The most important punch of them all, the one that keeps your opponent at bay and enables you to prepare to throw a finishing punch, such as the right cross. The Jab doesn’t have to be a powerful, concussive punch, it’s more as a tester, a stinger, delivered sharply and cleanly. Snap the left glove to the right pad in a straight line, slightly turning the left hip and shoulder as you do so. Push slightly with the ball of your right foot as you punch. Twist the hand so that when you connect with the pad the knuckles make the connection and the palm is facing downwards. And then snap the hand back as quickly as you sent it out.
The pad holder mus remember to mirror the stance of the boxer when catching punches whether they are Orthodox (right handed) or South Paw (left handed). Catching the punch, contact should be at approximately 75% of the overall distance between boxer and pad holder you must allow the boxer to fully extend their arm.
The jab is sometimes referred to as ‘the spacer’, in that it can prepare you to throw the big punch, the cross, with your naturally stronger side. For the Orthodox Boxer (right hand dominant), staying upright rather than leaning, twist the right hip and shoulder and the ball of the foot, and punch ‘through’ the right pad. Again, pull the arm back quickly. For the Southpaw Boxer (left hand dominant), twist the left hip and shoulder and the ball of the foot, and punch ‘through’ the left pad. Again, pull the arm back quickly.

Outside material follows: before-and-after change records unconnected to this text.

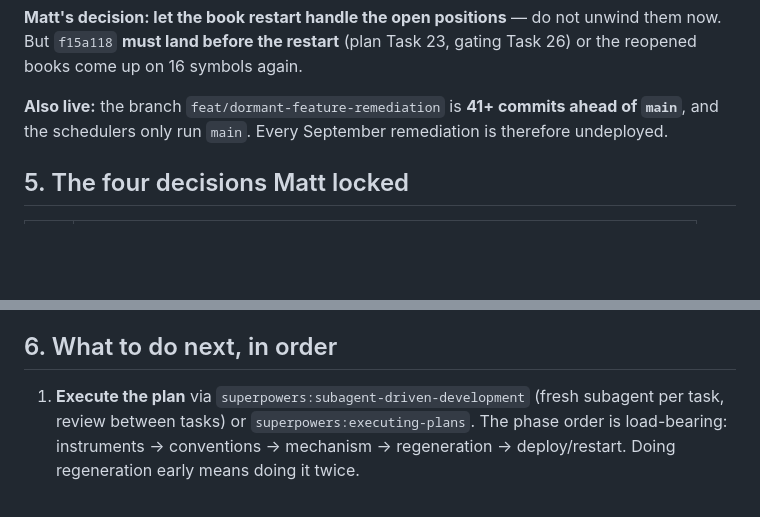
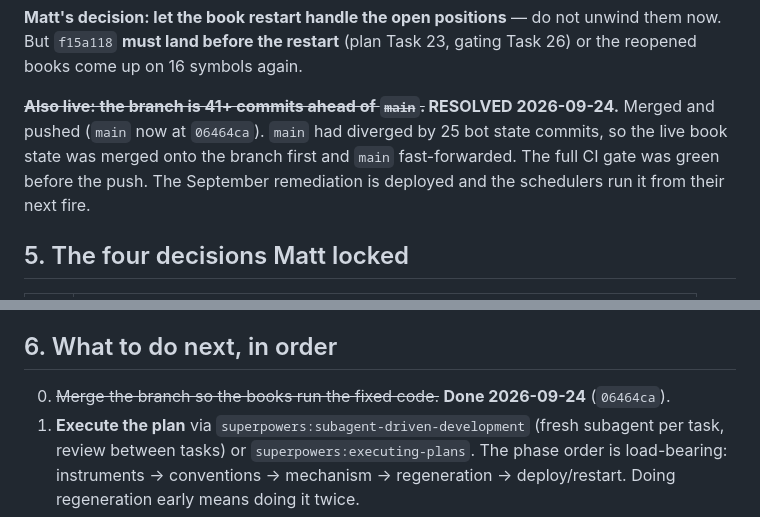
Before and after one commit to mattfanning90-sudo/Trading-Algo, a Markdown page: docs/HANDOFF_2026-09-24.md, 2 parts joined by grey strips. Drawn GitHub-style; blank space fills up the shorter version.

Commit message:
docs: record Phase 0 — the branch is merged and the books run the fixed code
main had diverged by 25 bot state commits (books advancing daily, no code), so
the live state was merged onto the branch and main fast-forwarded. Full gate
green before the push: 1121 tests, ruff, bandit, detect-secrets, regression
baseline, and state/ untouched by the suite.

Co-Authored-By: Claude Opus 5 (1M context) <noreply@anthropic.com>

```diff
--- a/docs/HANDOFF_2026-09-24.md
+++ b/docs/HANDOFF_2026-09-24.md
@@ -81,9 +81,11 @@ traded). It is merged nowhere.
 unwind them now. But `f15a118` **must land before the restart** (plan Task 23,
 gating Task 26) or the reopened books come up on 16 symbols again.
 
-**Also live:** the branch `feat/dormant-feature-remediation` is **41+ commits
-ahead of `main`**, and the schedulers only run `main`. Every September
-remediation is therefore undeployed.
+**~~Also live: the branch is 41+ commits ahead of `main`.~~ RESOLVED 2026-09-24.**
+Merged and pushed (`main` now at `06464ca`). `main` had diverged by 25 bot state
+commits, so the live book state was merged onto the branch first and `main`
+fast-forwarded. The full CI gate was green before the push. The September
+remediation is deployed and the schedulers run it from their next fire.
 
 ## 5. The four decisions Matt locked
 
@@ -103,6 +105,7 @@ design signal.
 
 ## 6. What to do next, in order
 
+0. ~~Merge the branch so the books run the fixed code.~~ **Done 2026-09-24** (`06464ca`).
 1. **Execute the plan** via `superpowers:subagent-driven-development` (fresh
    subagent per task, review between tasks) or `superpowers:executing-plans`.
    The phase order is load-bearing: instruments → conventions → mechanism →
```
Also changed, not shown: 1 other file.
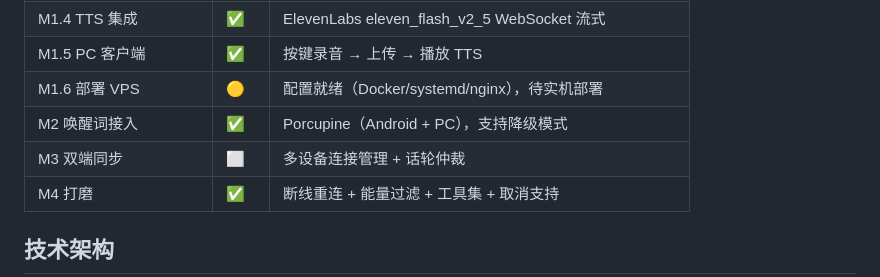
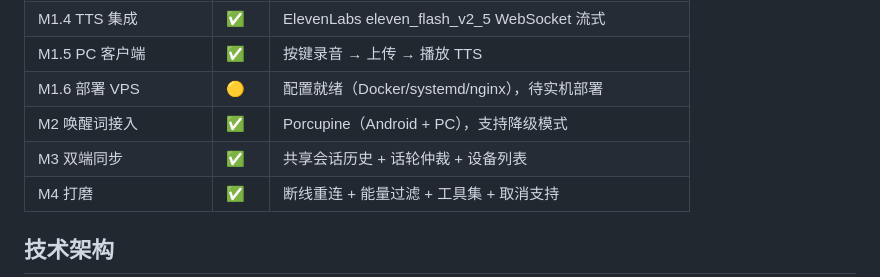
Before and after one commit to zhangshujuan1314/jarvis-brain, a Markdown page: README.md, the part around the change. Drawn GitHub-style.

Commit message:
docs: mark M3 complete in spec and README

```diff
--- a/README.md
+++ b/README.md
@@ -15,7 +15,7 @@
 | M1.5 PC 客户端 | ✅ | 按键录音 → 上传 → 播放 TTS |
 | M1.6 部署 VPS | 🟡 | 配置就绪（Docker/systemd/nginx），待实机部署 |
 | M2 唤醒词接入 | ✅ | Porcupine（Android + PC），支持降级模式 |
-| M3 双端同步 | ⬜ | 多设备连接管理 + 话轮仲裁 |
+| M3 双端同步 | ✅ | 共享会话历史 + 话轮仲裁 + 设备列表 |
 | M4 打磨 | ✅ | 断线重连 + 能量过滤 + 工具集 + 取消支持 |
 
 ## 技术架构
```
Also changed, not shown: jarvis-assistant-spec-v0_3.md (+2 -2 lines).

The pad holder does exactly the same to catch this punch as the Jab. Note; Jabs and Cross punches are thrown to the opposite hand pads. Left Jab to Left Pad and Right Cross to Right Pad for Orthodox. Right Jab to Right Pad and Left Cross to Left Pad for South Paw.
Usually used when you’re up very close and personal with an opponent, this finisher punch requires you to pivot to the side of which arm you are going to throw from, drop the left shoulder (if it’s a left uppercut you’re intending), dip into a partial squat position, and then explode upwards, whilst keeping the other hand hand close to the head, keeping guard. Note, palm facing inwards and engaging with the knuckles at all times.
Repeat for right uppercut by pivoting to the right before dropping the right shoulder and dipping into the semi squat. Your dominant will be considerably more powerful than your non dominant.
Starting from the Jab Cross position the pad holder has to just drop the pad down to create a 90 degree angle at the elbow to meet the punch and then allow the boxer to push through in an upward motion.
The Left Hook
For a left hook, twist the body to the left, while keeping the arms tight (any space between the arms and body and your opponent will have an open invitation!), bend the left arm at the elbow to 90 degrees. Then pivot back, hitting the pad with the palm downwards. Think of having stored energy as you first pivot the left, and then unleash it, big time.
The right hook is less commonly used, but follows a similar pattern.
To catch this punch, again starting from the Jab Cross position the pad holder has to turn the pad inward simulating a the position of an opponents head. Keeping the arm in a 90 degree bend at the elbow helps strengthen the pad holders arm and protects the shoulder from injury.